*TASK STATEMENT*: Report the count of lines containing the word "twig" in these records, with no other text.

*RECORDS TO USE*:
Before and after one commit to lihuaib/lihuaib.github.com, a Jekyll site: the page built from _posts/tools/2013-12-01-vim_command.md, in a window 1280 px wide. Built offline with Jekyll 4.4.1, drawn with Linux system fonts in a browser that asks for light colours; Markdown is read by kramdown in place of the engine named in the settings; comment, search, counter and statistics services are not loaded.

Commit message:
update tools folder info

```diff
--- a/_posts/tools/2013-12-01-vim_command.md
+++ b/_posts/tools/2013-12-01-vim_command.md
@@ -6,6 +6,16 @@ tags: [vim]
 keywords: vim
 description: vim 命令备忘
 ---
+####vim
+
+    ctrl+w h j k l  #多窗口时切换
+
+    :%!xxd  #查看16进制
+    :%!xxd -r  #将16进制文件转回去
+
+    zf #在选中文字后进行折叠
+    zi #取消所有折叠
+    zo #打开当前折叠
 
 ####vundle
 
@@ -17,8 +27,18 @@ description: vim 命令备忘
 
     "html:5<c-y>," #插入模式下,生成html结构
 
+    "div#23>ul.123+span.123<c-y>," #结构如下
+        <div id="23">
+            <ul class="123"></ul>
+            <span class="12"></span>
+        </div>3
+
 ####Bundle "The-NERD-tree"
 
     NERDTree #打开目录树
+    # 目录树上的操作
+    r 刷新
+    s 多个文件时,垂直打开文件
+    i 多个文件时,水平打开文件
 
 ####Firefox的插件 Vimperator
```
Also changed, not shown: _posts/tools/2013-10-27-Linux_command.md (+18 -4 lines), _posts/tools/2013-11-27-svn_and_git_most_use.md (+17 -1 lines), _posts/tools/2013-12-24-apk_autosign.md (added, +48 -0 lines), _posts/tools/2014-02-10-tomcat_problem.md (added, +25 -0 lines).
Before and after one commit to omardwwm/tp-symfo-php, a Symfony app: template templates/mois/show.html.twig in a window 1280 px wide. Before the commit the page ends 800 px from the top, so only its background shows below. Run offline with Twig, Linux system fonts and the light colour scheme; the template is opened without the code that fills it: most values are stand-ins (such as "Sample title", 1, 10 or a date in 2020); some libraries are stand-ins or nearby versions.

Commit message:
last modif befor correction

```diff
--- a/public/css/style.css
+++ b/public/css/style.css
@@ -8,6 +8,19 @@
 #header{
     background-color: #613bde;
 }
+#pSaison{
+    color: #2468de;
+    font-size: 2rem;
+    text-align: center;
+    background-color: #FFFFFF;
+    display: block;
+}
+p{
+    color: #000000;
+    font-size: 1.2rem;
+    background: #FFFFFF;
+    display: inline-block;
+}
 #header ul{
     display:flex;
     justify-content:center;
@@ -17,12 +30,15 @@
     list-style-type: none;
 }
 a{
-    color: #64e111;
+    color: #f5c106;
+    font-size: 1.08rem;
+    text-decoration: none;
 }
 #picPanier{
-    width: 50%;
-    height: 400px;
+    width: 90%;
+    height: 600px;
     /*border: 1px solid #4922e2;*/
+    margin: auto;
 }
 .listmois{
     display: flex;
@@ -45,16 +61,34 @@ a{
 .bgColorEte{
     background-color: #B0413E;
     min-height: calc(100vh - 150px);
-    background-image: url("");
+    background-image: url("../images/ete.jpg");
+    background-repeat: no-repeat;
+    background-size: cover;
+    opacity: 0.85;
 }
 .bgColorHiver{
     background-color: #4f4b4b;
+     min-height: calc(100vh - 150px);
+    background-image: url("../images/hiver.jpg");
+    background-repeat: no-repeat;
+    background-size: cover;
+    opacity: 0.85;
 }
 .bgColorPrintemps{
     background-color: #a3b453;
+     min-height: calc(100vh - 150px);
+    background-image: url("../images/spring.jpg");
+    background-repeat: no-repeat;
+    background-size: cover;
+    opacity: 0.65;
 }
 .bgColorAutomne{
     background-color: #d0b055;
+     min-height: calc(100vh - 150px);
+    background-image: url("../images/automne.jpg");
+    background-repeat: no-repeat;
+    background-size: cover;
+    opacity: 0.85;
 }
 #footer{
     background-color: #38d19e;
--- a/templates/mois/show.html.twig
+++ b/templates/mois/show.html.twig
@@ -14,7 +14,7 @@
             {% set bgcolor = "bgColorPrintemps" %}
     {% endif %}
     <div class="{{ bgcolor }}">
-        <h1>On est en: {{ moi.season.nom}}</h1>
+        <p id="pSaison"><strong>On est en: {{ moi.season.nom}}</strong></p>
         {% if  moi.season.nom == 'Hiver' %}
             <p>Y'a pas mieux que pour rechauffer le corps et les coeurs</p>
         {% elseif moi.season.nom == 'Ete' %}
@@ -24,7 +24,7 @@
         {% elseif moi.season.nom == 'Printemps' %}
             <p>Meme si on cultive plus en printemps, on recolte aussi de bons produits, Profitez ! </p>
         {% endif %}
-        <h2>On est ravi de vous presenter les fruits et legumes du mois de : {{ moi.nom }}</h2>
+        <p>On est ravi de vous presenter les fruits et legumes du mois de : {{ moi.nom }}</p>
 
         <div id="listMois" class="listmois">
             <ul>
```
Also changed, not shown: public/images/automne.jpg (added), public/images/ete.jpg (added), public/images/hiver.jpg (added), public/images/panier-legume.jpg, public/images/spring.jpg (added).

*SOLUTION FOR THIS TASK*: 3